Before-and-after page screenshots:
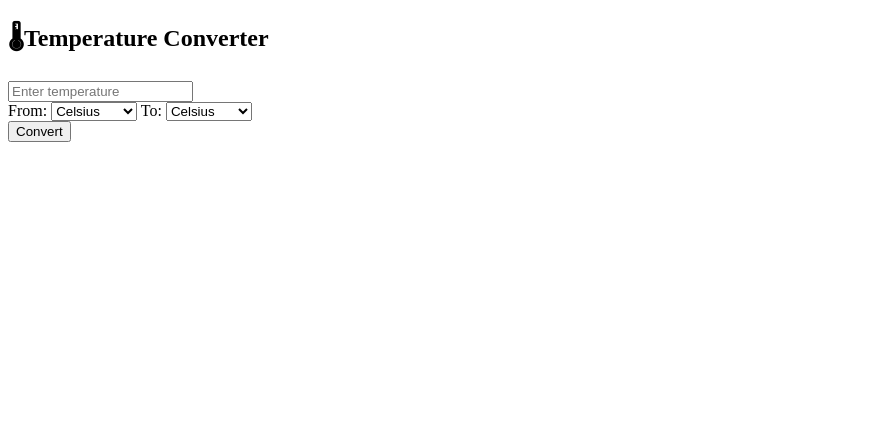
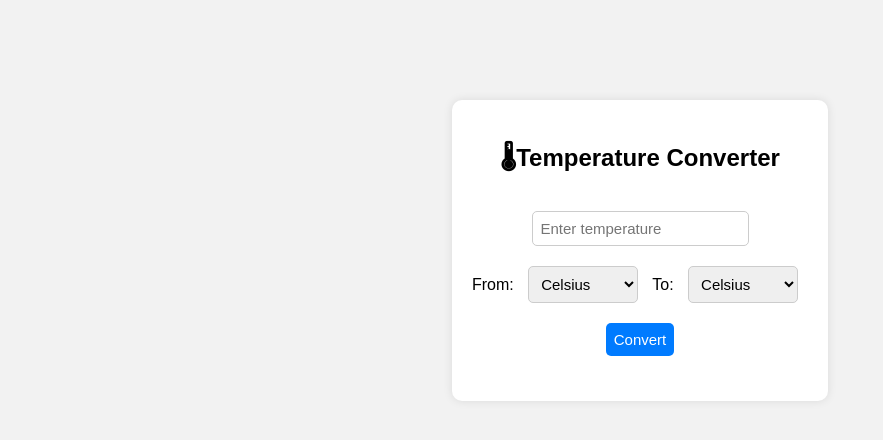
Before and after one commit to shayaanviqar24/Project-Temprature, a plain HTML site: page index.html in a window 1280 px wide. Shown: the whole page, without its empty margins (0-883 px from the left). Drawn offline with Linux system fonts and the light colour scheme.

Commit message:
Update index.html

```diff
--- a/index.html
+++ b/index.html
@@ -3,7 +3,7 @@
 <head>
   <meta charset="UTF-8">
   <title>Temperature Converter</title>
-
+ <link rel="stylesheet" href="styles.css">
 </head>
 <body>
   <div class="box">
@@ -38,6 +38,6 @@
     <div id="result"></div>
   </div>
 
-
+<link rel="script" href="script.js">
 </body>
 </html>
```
--
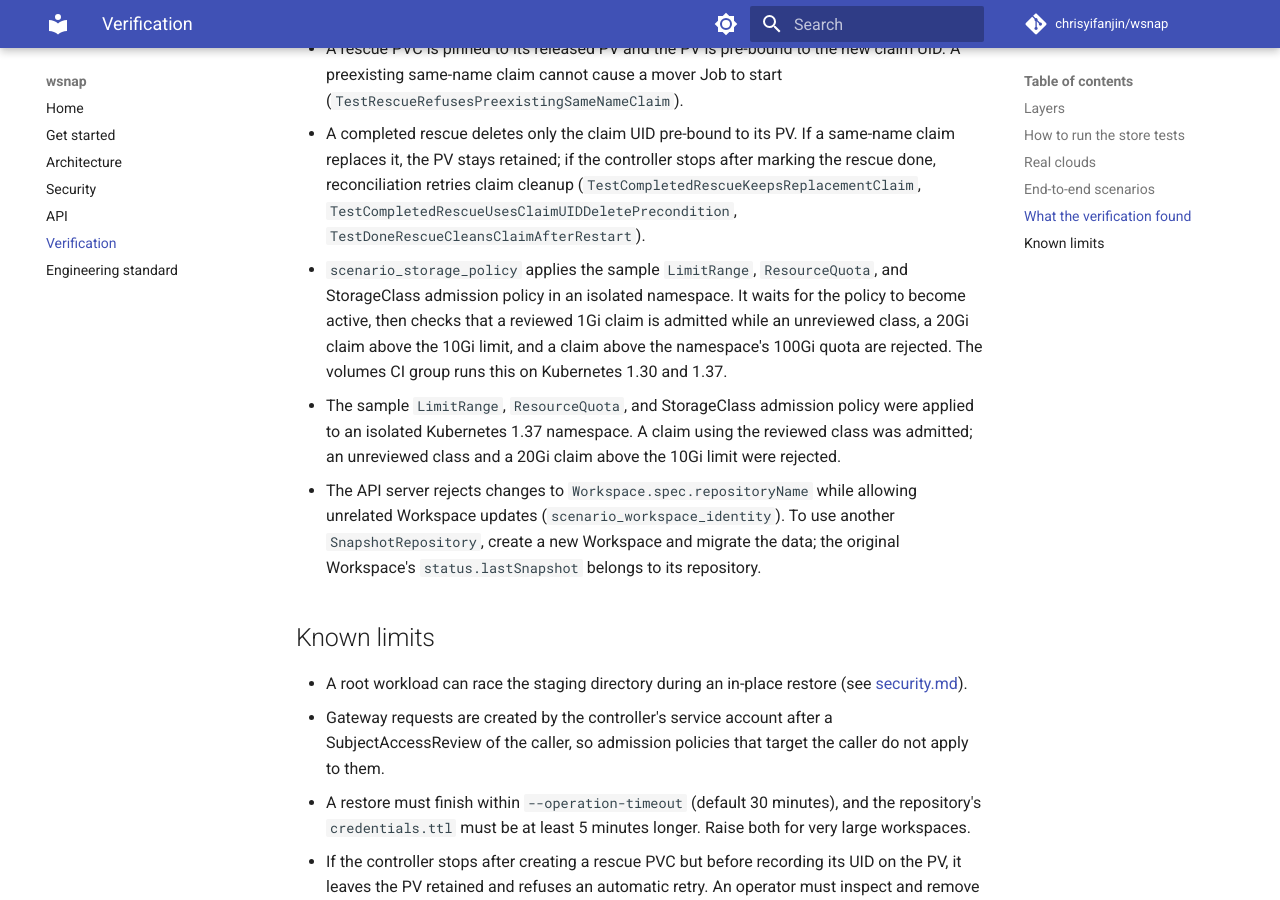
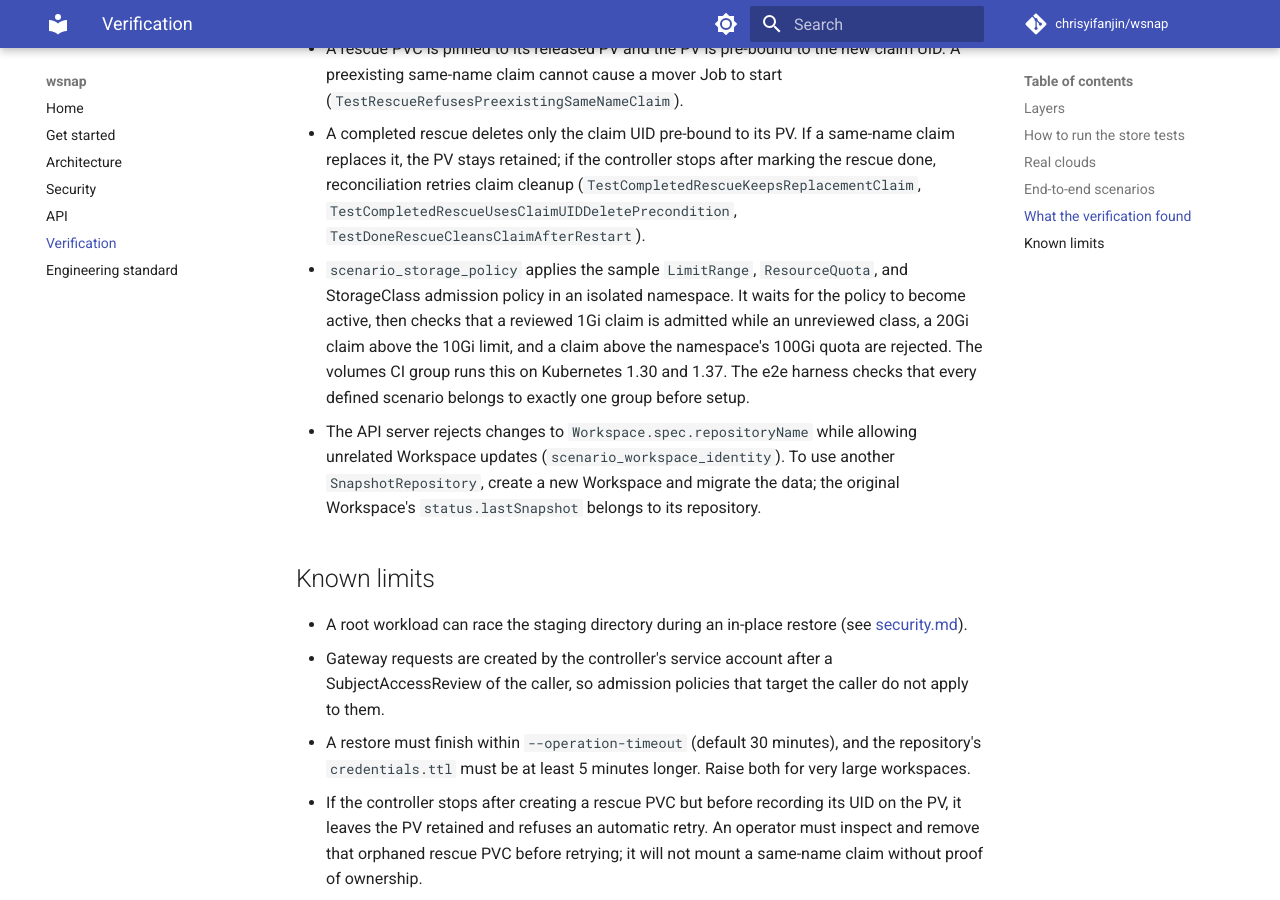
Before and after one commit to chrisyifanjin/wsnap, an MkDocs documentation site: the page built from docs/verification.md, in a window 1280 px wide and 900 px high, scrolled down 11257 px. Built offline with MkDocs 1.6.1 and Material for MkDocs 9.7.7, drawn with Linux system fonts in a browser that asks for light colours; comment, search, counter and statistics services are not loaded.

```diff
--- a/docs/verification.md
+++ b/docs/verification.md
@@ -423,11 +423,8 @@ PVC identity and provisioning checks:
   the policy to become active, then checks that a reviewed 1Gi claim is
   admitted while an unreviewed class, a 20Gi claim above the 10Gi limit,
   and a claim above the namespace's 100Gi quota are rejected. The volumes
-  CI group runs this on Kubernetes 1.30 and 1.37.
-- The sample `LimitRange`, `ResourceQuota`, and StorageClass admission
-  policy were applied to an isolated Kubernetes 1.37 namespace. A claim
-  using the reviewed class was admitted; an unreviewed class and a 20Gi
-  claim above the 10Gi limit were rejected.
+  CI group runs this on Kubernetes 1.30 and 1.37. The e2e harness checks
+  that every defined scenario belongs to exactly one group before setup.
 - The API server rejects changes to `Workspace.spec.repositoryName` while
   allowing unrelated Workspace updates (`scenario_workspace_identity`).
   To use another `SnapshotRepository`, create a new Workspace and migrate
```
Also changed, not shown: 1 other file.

## WHAT THIS TASK INVOLVES
Lines holding "index": copy each one from the records above.

## EXERCISE RESPONSE
Before and after one commit to shayaanviqar24/Project-Temprature, a plain HTML site: page index.html in a window 1280 px wide. Shown: the whole page, without its empty margins (0-883 px from the left). Drawn offline with Linux system fonts and the light colour scheme.
Update index.html
--- a/index.html
+++ b/index.html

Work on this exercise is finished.